## YOUR OBJECTIVE
Go through the records and extract every line with the word "miss".

## DATA IN THIS EXERCISE

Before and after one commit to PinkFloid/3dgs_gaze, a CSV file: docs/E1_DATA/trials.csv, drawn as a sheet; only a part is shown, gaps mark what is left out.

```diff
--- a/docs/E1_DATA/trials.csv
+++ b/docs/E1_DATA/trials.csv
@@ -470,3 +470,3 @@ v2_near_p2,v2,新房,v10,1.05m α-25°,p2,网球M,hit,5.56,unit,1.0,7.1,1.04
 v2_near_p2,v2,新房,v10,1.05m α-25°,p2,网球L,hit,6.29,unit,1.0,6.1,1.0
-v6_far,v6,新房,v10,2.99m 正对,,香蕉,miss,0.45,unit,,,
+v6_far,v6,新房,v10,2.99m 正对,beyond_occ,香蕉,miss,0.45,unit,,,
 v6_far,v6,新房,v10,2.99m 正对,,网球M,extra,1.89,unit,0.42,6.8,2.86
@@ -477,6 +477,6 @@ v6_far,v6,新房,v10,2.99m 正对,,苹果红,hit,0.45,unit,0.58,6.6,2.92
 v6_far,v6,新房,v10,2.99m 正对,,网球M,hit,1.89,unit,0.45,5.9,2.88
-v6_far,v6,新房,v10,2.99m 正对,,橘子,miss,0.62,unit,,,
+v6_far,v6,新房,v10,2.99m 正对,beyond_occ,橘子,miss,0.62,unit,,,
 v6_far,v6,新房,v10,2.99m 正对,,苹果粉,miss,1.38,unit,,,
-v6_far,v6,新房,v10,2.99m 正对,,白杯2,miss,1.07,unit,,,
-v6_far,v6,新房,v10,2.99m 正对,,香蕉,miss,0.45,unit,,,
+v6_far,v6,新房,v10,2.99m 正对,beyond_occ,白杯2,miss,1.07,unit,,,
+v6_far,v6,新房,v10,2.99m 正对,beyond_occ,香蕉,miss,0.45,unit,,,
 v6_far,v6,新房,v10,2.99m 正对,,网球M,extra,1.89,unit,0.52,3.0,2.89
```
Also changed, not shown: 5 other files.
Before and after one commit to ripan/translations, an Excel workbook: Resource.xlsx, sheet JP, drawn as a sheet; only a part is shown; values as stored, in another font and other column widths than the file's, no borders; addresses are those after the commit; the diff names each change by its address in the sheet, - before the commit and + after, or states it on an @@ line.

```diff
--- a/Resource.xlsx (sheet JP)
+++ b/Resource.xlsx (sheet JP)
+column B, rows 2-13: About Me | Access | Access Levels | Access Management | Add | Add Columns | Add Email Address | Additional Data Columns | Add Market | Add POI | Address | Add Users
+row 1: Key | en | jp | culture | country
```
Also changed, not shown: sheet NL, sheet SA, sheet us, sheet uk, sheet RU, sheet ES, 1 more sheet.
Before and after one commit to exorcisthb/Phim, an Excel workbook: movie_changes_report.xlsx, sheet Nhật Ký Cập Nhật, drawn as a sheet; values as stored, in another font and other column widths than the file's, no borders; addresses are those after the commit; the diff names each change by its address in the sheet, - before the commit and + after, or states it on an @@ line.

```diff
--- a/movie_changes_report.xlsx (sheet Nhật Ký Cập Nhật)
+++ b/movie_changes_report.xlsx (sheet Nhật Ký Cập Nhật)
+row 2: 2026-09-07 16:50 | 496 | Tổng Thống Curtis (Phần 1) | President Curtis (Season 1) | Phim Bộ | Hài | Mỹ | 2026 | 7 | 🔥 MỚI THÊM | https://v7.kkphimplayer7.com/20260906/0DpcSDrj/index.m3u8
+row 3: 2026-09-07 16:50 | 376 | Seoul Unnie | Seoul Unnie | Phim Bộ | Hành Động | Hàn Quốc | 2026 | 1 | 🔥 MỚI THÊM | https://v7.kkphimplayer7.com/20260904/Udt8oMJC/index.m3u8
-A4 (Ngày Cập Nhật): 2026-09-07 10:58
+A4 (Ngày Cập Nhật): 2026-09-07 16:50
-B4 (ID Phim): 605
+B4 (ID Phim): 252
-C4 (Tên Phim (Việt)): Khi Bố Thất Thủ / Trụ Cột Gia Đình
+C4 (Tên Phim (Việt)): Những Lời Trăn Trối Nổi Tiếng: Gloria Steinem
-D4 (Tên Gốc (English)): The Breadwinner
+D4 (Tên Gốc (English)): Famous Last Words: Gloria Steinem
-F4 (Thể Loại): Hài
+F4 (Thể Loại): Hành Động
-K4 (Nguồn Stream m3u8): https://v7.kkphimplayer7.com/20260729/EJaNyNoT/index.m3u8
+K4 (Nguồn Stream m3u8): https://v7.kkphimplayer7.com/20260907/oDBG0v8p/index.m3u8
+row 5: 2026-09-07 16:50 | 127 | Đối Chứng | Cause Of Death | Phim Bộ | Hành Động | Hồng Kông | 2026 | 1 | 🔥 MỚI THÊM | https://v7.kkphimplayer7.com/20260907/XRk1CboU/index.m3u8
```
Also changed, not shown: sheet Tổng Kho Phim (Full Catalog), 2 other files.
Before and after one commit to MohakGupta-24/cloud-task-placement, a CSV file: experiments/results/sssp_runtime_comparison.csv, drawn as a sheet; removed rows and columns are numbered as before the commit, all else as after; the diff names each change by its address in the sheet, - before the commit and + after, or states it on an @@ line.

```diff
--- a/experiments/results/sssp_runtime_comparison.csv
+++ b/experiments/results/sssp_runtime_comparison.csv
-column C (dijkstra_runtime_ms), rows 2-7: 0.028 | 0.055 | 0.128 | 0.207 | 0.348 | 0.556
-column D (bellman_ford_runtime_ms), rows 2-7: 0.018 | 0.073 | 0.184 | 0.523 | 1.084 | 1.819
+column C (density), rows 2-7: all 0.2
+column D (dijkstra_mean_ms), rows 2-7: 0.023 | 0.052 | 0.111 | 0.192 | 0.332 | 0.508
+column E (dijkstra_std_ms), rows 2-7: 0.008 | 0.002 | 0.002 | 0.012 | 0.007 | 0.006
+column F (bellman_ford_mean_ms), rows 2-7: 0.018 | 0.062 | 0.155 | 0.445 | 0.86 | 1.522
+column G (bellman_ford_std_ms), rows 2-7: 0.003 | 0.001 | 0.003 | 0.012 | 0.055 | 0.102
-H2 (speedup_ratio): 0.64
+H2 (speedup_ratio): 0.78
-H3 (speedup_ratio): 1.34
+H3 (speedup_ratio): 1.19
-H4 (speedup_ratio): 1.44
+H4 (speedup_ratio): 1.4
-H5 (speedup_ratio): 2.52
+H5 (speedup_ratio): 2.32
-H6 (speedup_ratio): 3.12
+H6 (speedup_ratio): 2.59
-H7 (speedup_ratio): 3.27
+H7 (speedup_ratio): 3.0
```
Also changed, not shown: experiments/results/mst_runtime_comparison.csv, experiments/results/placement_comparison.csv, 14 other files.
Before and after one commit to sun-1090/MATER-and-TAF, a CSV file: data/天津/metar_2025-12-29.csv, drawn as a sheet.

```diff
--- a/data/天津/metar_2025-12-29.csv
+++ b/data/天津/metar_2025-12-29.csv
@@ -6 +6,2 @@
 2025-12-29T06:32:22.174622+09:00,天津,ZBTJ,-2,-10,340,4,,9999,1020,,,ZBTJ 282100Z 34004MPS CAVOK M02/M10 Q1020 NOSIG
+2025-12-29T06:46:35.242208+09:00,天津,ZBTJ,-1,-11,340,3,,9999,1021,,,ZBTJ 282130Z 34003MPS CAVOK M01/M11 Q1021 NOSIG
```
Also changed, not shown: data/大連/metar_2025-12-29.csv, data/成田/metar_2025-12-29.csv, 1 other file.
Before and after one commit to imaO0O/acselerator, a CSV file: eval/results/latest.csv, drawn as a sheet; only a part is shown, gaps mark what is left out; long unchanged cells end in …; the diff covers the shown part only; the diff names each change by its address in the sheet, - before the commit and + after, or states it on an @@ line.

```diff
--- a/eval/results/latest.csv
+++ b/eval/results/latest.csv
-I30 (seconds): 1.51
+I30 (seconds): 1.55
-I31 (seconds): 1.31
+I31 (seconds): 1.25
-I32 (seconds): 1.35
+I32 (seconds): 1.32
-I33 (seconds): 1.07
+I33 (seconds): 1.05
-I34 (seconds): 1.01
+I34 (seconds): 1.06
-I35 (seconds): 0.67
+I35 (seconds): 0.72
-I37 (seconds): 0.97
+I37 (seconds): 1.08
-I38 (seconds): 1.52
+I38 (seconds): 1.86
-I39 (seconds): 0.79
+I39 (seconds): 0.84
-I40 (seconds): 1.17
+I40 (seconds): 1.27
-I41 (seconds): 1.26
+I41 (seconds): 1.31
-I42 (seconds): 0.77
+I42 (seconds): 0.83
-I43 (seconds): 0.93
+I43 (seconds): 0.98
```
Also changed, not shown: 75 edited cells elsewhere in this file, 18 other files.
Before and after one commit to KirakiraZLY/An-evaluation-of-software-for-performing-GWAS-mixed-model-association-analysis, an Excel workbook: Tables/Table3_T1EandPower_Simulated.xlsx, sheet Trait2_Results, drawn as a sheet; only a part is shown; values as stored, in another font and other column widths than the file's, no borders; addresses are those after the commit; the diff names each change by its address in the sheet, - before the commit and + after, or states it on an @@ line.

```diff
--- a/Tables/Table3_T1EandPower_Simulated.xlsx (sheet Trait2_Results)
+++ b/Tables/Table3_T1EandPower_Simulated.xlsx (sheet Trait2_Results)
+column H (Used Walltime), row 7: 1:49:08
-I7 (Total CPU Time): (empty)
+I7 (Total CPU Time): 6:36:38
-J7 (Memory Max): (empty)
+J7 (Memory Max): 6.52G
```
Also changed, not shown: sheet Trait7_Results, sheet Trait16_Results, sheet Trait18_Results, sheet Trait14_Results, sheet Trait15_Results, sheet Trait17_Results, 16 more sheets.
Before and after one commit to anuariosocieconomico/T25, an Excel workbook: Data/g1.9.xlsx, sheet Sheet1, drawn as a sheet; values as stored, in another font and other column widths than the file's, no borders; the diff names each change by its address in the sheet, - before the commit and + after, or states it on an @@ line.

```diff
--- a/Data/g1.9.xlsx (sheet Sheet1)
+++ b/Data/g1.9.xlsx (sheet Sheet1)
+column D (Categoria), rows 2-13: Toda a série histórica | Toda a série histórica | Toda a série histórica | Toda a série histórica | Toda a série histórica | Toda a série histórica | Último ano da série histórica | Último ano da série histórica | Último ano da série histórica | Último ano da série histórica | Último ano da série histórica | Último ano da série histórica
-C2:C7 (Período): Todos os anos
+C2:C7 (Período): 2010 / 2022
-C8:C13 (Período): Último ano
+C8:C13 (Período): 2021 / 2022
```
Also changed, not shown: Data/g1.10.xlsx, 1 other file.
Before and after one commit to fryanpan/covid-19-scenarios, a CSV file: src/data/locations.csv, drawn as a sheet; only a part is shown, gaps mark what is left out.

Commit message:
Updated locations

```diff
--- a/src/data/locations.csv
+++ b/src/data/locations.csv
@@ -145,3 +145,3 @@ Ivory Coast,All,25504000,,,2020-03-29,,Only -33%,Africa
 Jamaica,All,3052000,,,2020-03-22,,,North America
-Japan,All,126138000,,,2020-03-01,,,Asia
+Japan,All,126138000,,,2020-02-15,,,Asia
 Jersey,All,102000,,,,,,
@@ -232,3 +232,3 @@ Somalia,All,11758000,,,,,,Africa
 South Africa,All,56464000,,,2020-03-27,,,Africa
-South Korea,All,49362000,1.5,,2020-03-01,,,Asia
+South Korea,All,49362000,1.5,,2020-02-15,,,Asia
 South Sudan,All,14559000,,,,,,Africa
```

## SOLUTION TO THIS PROBLEM
-v6_far,v6,新房,v10,2.99m 正对,,香蕉,miss,0.45,unit,,,
+v6_far,v6,新房,v10,2.99m 正对,beyond_occ,香蕉,miss,0.45,unit,,,
-v6_far,v6,新房,v10,2.99m 正对,,橘子,miss,0.62,unit,,,
+v6_far,v6,新房,v10,2.99m 正对,beyond_occ,橘子,miss,0.62,unit,,,
 v6_far,v6,新房,v10,2.99m 正对,,苹果粉,miss,1.38,unit,,,
-v6_far,v6,新房,v10,2.99m 正对,,白杯2,miss,1.07,unit,,,
-v6_far,v6,新房,v10,2.99m 正对,,香蕉,miss,0.45,unit,,,
+v6_far,v6,新房,v10,2.99m 正对,beyond_occ,白杯2,miss,1.07,unit,,,
+v6_far,v6,新房,v10,2.99m 正对,beyond_occ,香蕉,miss,0.45,unit,,,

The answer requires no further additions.